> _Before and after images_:
━━━━━━━━
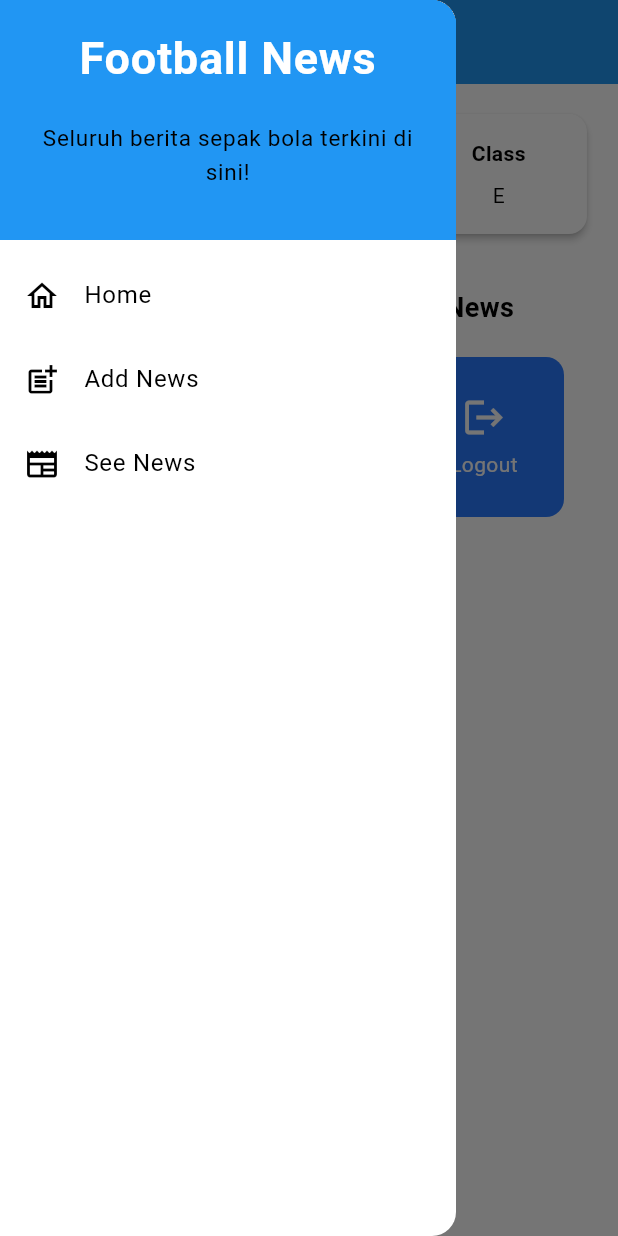
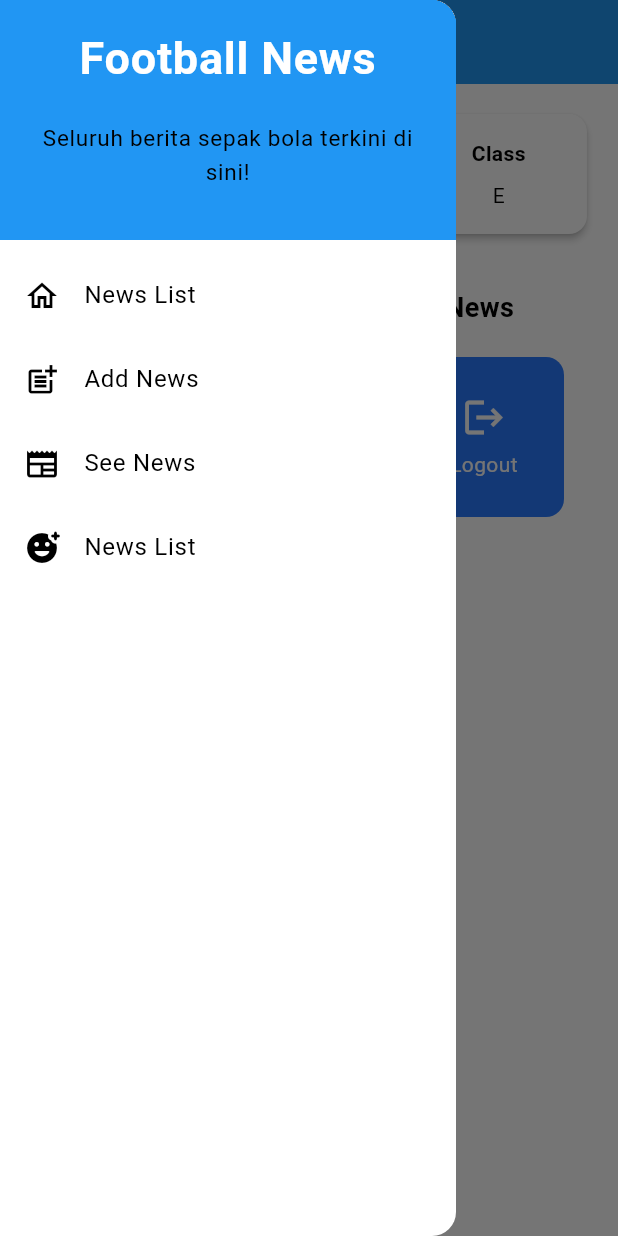
Before and after one commit to petery05/football-news-mobile, a Flutter app: the MyHomePage screen opened directly, with the side drawer open, on a phone screen of 412 x 824 dp. Run offline on Flutter 3.47's test engine with Material 3 defaults, Android fonts, the phone set to English and light mode, and no system bars; missing offline and left inert: pbp_django_auth.

Commit message:
tutor 8 done

```diff
--- a/lib/widgets/left_drawer.dart
+++ b/lib/widgets/left_drawer.dart
@@ -40,13 +40,13 @@ Widget build(BuildContext context) {
         ),
         ListTile(
             leading: const Icon(Icons.home_outlined),
-            title: const Text('Home'),
+            title: const Text('News List'),
             // Bagian redirection ke MyHomePage
             onTap: () {
             Navigator.pushReplacement(
                 context,
                 MaterialPageRoute(
-                    builder: (context) => const NewsEntryListPage(),
+                    builder: (context) => MyHomePage(),
                 ));
             },
         ),
@@ -69,9 +69,20 @@ Widget build(BuildContext context) {
             Navigator.push(
                 context,
                 MaterialPageRoute(
-                    builder: (context) => MyHomePage()));
+                    builder: (context) => NewsEntryListPage()));
             },
-        )
+        ),
+        ListTile(
+          leading: const Icon(Icons.add_reaction_rounded),
+          title: const Text('News List'),
+          onTap: () {
+              // Route to news list page
+              Navigator.push(
+                  context,
+                  MaterialPageRoute(builder: (context) => const NewsEntryListPage()),
+              );
+          },
+      ),
         ],
     ),
     );
```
━━━━━━━━
> _Description of the task_: Repeat the data exactly. No pictures should appear.

> _Exercise output_:
Before and after one commit to petery05/football-news-mobile, a Flutter app: the MyHomePage screen opened directly, with the side drawer open, on a phone screen of 412 x 824 dp. Run offline on Flutter 3.47's test engine with Material 3 defaults, Android fonts, the phone set to English and light mode, and no system bars; missing offline and left inert: pbp_django_auth.

Commit message:
tutor 8 done

```diff
--- a/lib/widgets/left_drawer.dart
+++ b/lib/widgets/left_drawer.dart
@@ -40,13 +40,13 @@ Widget build(BuildContext context) {
         ),
         ListTile(
             leading: const Icon(Icons.home_outlined),
-            title: const Text('Home'),
+            title: const Text('News List'),
             // Bagian redirection ke MyHomePage
             onTap: () {
             Navigator.pushReplacement(
                 context,
                 MaterialPageRoute(
-                    builder: (context) => const NewsEntryListPage(),
+                    builder: (context) => MyHomePage(),
                 ));
             },
         ),
@@ -69,9 +69,20 @@ Widget build(BuildContext context) {
             Navigator.push(
                 context,
                 MaterialPageRoute(
-                    builder: (context) => MyHomePage()));
+                    builder: (context) => NewsEntryListPage()));
             },
-        )
+        ),
+        ListTile(
+          leading: const Icon(Icons.add_reaction_rounded),
+          title: const Text('News List'),
+          onTap: () {
+              // Route to news list page
+              Navigator.push(
+                  context,
+                  MaterialPageRoute(builder: (context) => const NewsEntryListPage()),
+              );
+          },
+      ),
         ],
     ),
     );
```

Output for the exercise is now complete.